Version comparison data
☆ ☆ ☆
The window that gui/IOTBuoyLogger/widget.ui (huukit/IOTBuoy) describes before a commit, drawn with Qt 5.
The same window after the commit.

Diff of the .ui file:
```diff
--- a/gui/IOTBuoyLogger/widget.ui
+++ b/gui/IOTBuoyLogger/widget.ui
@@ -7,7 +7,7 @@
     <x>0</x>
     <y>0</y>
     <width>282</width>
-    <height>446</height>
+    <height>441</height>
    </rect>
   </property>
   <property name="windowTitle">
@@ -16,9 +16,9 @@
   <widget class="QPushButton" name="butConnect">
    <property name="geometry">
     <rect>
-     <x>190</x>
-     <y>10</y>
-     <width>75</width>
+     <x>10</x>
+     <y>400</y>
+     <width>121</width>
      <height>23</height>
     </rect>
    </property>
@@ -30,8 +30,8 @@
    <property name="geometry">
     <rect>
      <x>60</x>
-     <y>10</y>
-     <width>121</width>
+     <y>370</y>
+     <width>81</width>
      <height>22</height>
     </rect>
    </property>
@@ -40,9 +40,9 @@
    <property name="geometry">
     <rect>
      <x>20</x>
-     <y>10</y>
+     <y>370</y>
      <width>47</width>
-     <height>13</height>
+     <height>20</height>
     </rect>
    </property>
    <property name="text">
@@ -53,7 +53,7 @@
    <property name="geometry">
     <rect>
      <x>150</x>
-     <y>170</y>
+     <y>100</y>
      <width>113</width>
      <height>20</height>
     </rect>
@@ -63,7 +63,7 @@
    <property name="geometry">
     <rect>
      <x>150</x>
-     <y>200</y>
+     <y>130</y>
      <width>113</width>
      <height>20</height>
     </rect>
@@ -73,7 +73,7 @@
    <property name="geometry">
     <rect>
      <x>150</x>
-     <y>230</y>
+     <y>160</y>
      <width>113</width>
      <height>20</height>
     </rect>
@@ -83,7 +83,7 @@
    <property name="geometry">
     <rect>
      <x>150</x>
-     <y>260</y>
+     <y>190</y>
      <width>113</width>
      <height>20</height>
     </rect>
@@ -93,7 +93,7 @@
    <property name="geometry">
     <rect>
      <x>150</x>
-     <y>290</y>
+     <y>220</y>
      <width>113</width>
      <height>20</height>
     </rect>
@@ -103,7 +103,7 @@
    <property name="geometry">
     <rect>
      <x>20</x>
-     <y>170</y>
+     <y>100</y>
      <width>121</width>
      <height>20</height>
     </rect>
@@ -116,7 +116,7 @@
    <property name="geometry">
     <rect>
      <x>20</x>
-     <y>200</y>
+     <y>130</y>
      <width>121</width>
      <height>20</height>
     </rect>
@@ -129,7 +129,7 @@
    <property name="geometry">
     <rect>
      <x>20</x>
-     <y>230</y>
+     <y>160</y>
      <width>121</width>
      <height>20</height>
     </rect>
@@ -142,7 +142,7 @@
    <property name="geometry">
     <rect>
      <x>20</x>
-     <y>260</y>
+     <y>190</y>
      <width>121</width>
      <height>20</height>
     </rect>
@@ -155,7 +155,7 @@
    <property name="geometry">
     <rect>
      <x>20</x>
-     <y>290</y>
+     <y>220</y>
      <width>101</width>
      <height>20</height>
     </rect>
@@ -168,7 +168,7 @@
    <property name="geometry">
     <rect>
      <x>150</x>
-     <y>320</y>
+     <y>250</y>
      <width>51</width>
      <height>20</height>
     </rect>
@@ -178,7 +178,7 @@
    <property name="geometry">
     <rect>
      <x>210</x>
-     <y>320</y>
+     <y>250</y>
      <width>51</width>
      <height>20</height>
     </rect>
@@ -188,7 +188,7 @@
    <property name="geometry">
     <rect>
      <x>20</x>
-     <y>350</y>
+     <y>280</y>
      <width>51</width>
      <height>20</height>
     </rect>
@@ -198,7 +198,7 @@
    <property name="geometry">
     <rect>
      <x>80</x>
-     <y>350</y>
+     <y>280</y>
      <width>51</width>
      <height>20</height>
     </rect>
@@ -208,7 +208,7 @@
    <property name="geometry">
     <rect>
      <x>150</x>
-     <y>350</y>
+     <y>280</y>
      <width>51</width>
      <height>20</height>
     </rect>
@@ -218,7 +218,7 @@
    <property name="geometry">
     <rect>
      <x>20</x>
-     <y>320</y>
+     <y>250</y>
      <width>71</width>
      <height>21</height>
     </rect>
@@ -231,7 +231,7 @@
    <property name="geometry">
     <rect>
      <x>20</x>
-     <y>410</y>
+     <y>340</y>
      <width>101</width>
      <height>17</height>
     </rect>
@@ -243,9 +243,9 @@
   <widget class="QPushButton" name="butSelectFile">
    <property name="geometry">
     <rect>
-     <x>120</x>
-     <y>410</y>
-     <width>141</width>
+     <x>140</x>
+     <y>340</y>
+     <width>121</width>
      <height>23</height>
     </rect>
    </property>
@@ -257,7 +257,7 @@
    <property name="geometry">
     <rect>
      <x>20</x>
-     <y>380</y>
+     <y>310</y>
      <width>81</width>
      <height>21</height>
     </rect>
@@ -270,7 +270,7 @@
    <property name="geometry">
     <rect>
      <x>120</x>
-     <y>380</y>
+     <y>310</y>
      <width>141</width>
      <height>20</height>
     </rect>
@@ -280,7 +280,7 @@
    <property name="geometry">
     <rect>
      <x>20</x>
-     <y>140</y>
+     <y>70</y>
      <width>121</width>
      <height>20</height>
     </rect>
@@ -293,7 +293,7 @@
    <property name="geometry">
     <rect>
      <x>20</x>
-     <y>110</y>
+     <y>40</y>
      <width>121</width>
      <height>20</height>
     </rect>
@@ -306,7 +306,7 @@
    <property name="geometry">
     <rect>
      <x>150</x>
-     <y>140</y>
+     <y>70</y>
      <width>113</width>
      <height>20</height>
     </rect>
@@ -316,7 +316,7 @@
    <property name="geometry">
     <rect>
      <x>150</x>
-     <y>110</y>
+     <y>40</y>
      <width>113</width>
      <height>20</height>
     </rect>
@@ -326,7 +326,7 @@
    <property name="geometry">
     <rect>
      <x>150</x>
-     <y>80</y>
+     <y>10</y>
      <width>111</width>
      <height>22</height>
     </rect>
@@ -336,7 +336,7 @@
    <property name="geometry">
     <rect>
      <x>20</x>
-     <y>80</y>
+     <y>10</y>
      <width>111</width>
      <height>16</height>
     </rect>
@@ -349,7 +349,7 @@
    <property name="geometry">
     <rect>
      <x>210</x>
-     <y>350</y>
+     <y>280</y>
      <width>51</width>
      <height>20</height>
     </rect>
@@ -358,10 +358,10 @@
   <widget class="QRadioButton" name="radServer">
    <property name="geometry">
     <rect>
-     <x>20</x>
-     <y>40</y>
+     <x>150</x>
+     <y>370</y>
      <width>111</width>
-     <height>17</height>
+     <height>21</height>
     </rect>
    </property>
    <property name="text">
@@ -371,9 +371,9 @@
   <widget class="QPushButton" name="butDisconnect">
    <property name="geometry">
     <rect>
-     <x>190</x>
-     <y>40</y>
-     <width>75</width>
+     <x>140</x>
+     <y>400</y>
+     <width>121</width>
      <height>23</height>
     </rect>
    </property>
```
☆ ☆ ☆
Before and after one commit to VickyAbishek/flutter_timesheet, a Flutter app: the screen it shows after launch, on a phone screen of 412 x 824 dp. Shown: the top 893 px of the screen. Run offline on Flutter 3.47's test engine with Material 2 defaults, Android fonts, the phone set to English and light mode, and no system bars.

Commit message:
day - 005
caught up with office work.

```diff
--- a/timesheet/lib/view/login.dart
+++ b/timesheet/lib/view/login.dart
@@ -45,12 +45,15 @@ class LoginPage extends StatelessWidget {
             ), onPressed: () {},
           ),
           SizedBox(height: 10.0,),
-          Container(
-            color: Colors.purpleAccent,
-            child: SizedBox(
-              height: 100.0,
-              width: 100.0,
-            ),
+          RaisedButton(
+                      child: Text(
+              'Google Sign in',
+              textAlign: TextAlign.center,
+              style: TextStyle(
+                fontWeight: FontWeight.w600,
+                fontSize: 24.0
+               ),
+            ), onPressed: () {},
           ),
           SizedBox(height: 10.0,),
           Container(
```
☆ ☆ ☆
**TASK GOAL:**
Every line above that includes the word "IOTBuoyLogger" must appear in the answer.

**RESPONSE TO THIS EXERCISE:**
The window that gui/IOTBuoyLogger/widget.ui (huukit/IOTBuoy) describes before a commit, drawn with Qt 5.
--- a/gui/IOTBuoyLogger/widget.ui
+++ b/gui/IOTBuoyLogger/widget.ui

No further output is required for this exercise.